Nana Kwame Adjei-Brenyah

This short story with its dystopian notion deals with blatant racism and the resulting splitting of society.

The society described from the view of Emmanuel, a young black man, is a highly racist one leading to constant monitoring of behaviour. Emmanuel talks about how he changes according to how black he wants to seem depicting people’s attitudes toward him in the process. At the centre of the story are the ‘Finkelstein Five’, a group of five black children that were beheaded with a chainsaw by a white man who claims to have protected his own children. When the court, despite this perverse and unproportionate deed, decides in his favour, a cruel uprising of the black community evolves, beating and killing white people in the name of the Finkelstein Five.

The story represents an important lesson that violence is always to be condemned no matter who performs it. It is an appeal to everyone that all people are equal and society should stick together instead of judging by colour. The Finkelstein 5 may be used for a differentiated discourse on crime and the different faces of racism. Further, it is based on the tragic shooting of Trayvor Martin; also justified by self-defense and the subsequent acquittal of the killer. The incident initialised the Black Lifes Matter Movement. See useful links for BBC Podcast.

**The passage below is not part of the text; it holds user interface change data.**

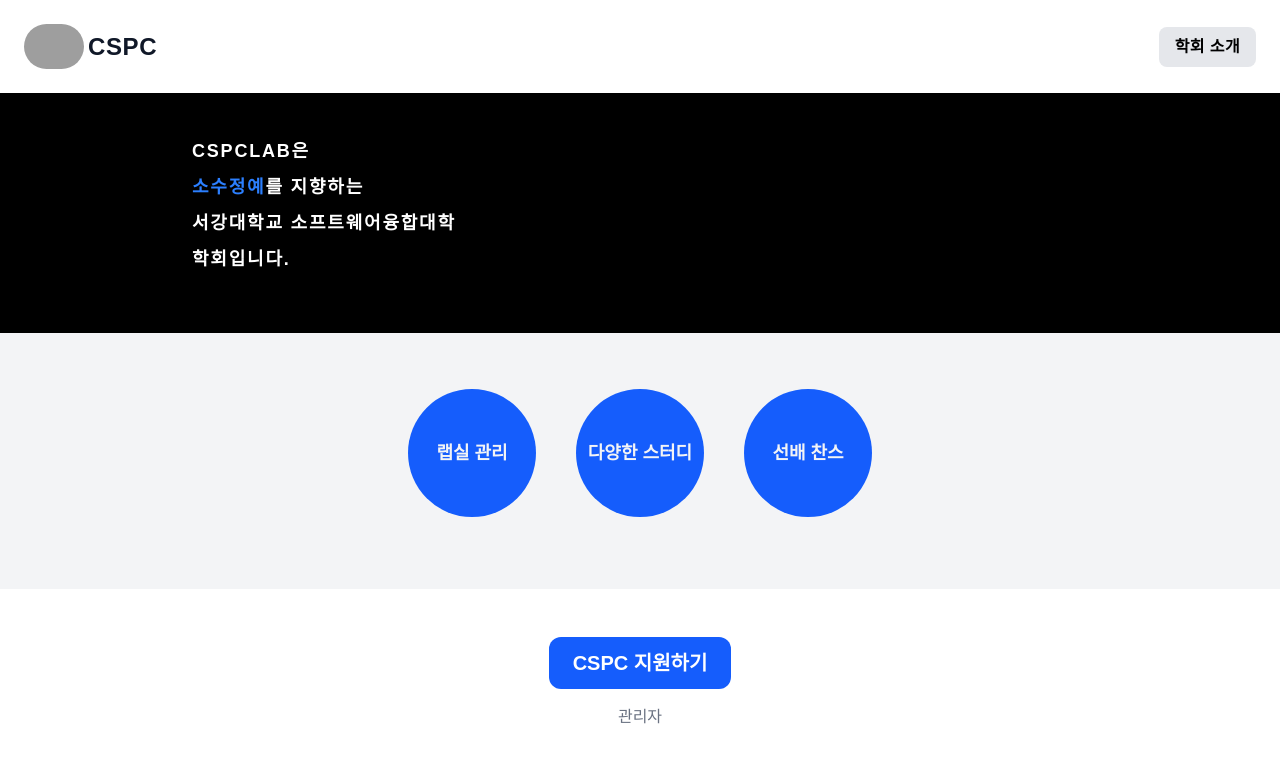
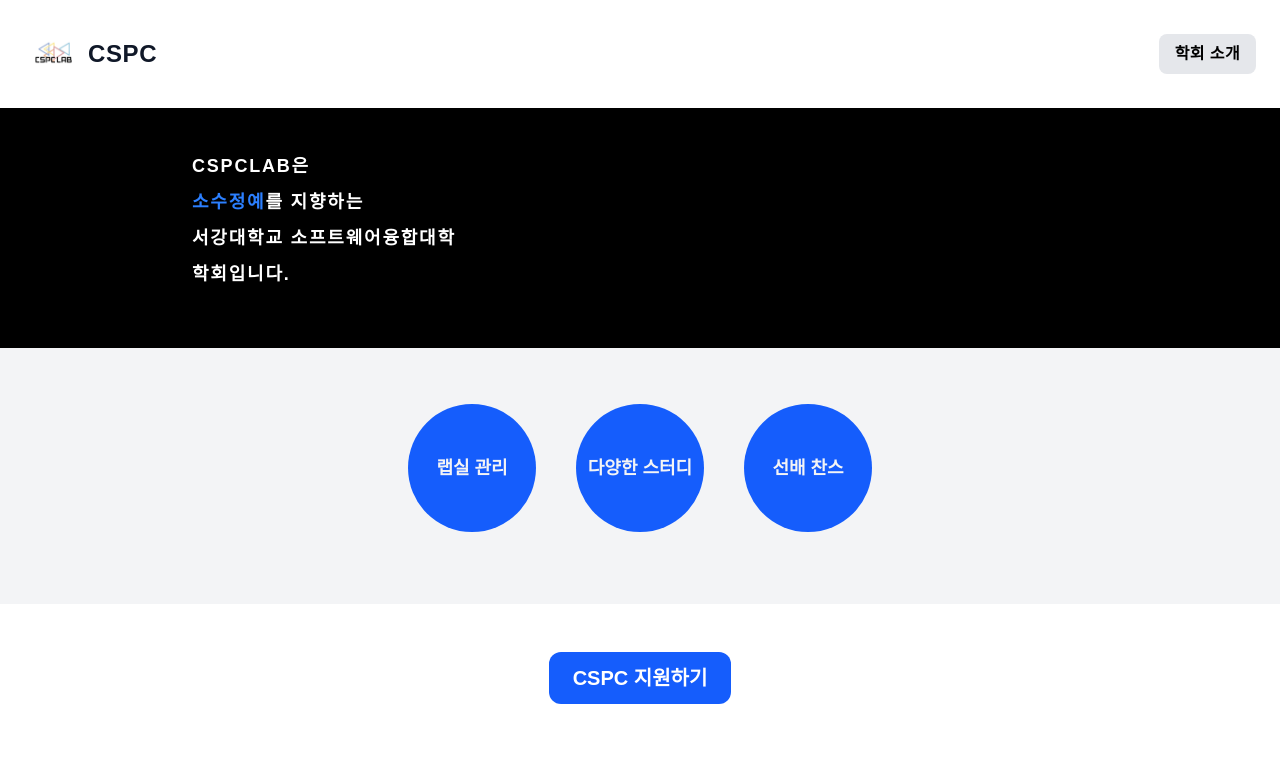
Before and after one commit to CSPCLAB/cspc-recruit-2026, a Next.js app: page / in a window 1280 px wide. Shown: the top 762 px of the page. Built offline with nearby package versions, Linux system fonts and the light colour scheme; grey boxes are pictures that could not be loaded.

Commit message:
cspc 로고

```diff
--- a/app/page.tsx
+++ b/app/page.tsx
@@ -56,11 +56,6 @@
             CSPC 지원하기
           </button>
         </Link>
-        <Link href="/login">
-          <button className="text-gray-500 px-4 py-2 rounded-xl text-base">
-            관리자
-          </button>
-        </Link>
       </div>
     </main>
   );
```
Also changed, not shown: public/logo.png (added).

· · 2018

Critical edition

Adjei-Brenyah, Nana Kwame. "The Finkelstein 5." Friday Black, pp. 1-26, Riverrun, 2019. ISBN 9781787476004

Jump to further sections

In favour of this entry

  • Addresses current affairs
  • Award-winning
  • Democratic and political education
  • Interdisciplinary or cross-curricular teaching
  • Silenced voices

Online resources